■ Task goal: Would you please return the line containing "updated IRBL paper." and all the lines after it through the end of the records below, unchanged and on their own?

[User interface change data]
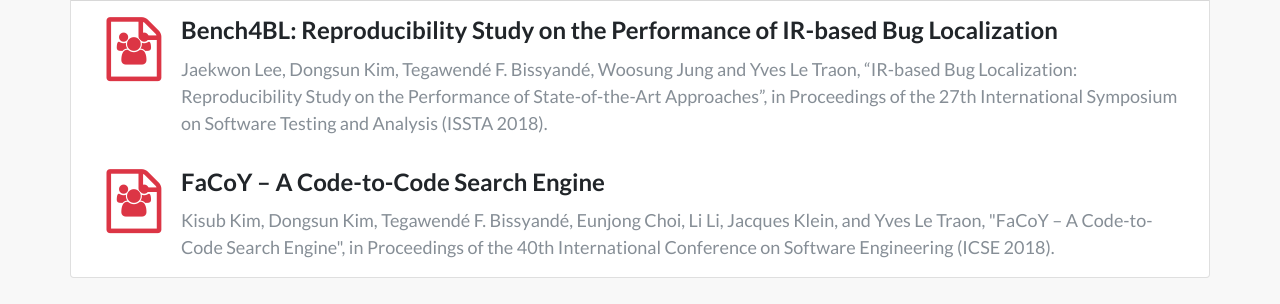
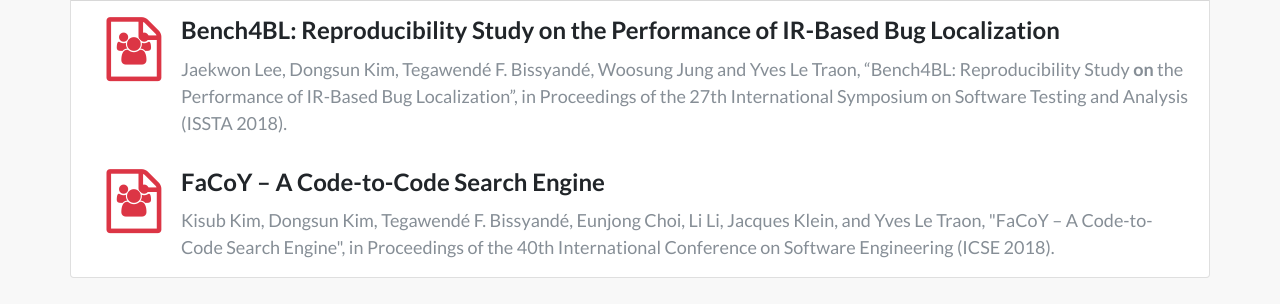
Before and after one commit to darkrsw/bughunter, a website: page publication.html in a window 1280 px wide. Shown: the part 429-733 px from the top of the page. Drawn offline with Linux system fonts and the light colour scheme.

Commit message:
updated IRBL paper.

```diff
--- a/publication.html
+++ b/publication.html
@@ -91,8 +91,8 @@
                                     </a>
                                 </div>
                                 <div class="media-body">
-                                    <h4 class="card-title">Bench4BL: Reproducibility Study on the Performance of IR-based Bug Localization</h4>
-                                    <p class="card-text lead text-muted">Jaekwon Lee, Dongsun Kim, Tegawendé F. Bissyandé, Woosung Jung and Yves Le Traon, “IR-based Bug Localization: Reproducibility Study on the Performance of State-of-the-Art Approaches”, in Proceedings of the 27th International Symposium on Software Testing and Analysis (ISSTA 2018).</p>
+                                    <h4 class="card-title">Bench4BL: Reproducibility Study on the Performance of IR-Based Bug Localization</h4>
+                                    <p class="card-text lead text-muted">Jaekwon Lee, Dongsun Kim, Tegawendé F. Bissyandé, Woosung Jung and Yves Le Traon, “Bench4BL: Reproducibility Study <b>on</b> the Performance of IR-Based Bug Localization”, in Proceedings of the 27th International Symposium on Software Testing and Analysis (ISSTA 2018).</p>
                                 </div>
                             </div>
                             <div class="media p-3">
```
Also changed, not shown: index.html (+1 -1 lines).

■ Worked solution:
updated IRBL paper.

```diff
--- a/publication.html
+++ b/publication.html
@@ -91,8 +91,8 @@
                                     </a>
                                 </div>
                                 <div class="media-body">
-                                    <h4 class="card-title">Bench4BL: Reproducibility Study on the Performance of IR-based Bug Localization</h4>
-                                    <p class="card-text lead text-muted">Jaekwon Lee, Dongsun Kim, Tegawendé F. Bissyandé, Woosung Jung and Yves Le Traon, “IR-based Bug Localization: Reproducibility Study on the Performance of State-of-the-Art Approaches”, in Proceedings of the 27th International Symposium on Software Testing and Analysis (ISSTA 2018).</p>
+                                    <h4 class="card-title">Bench4BL: Reproducibility Study on the Performance of IR-Based Bug Localization</h4>
+                                    <p class="card-text lead text-muted">Jaekwon Lee, Dongsun Kim, Tegawendé F. Bissyandé, Woosung Jung and Yves Le Traon, “Bench4BL: Reproducibility Study <b>on</b> the Performance of IR-Based Bug Localization”, in Proceedings of the 27th International Symposium on Software Testing and Analysis (ISSTA 2018).</p>
                                 </div>
                             </div>
                             <div class="media p-3">
```
Also changed, not shown: index.html (+1 -1 lines).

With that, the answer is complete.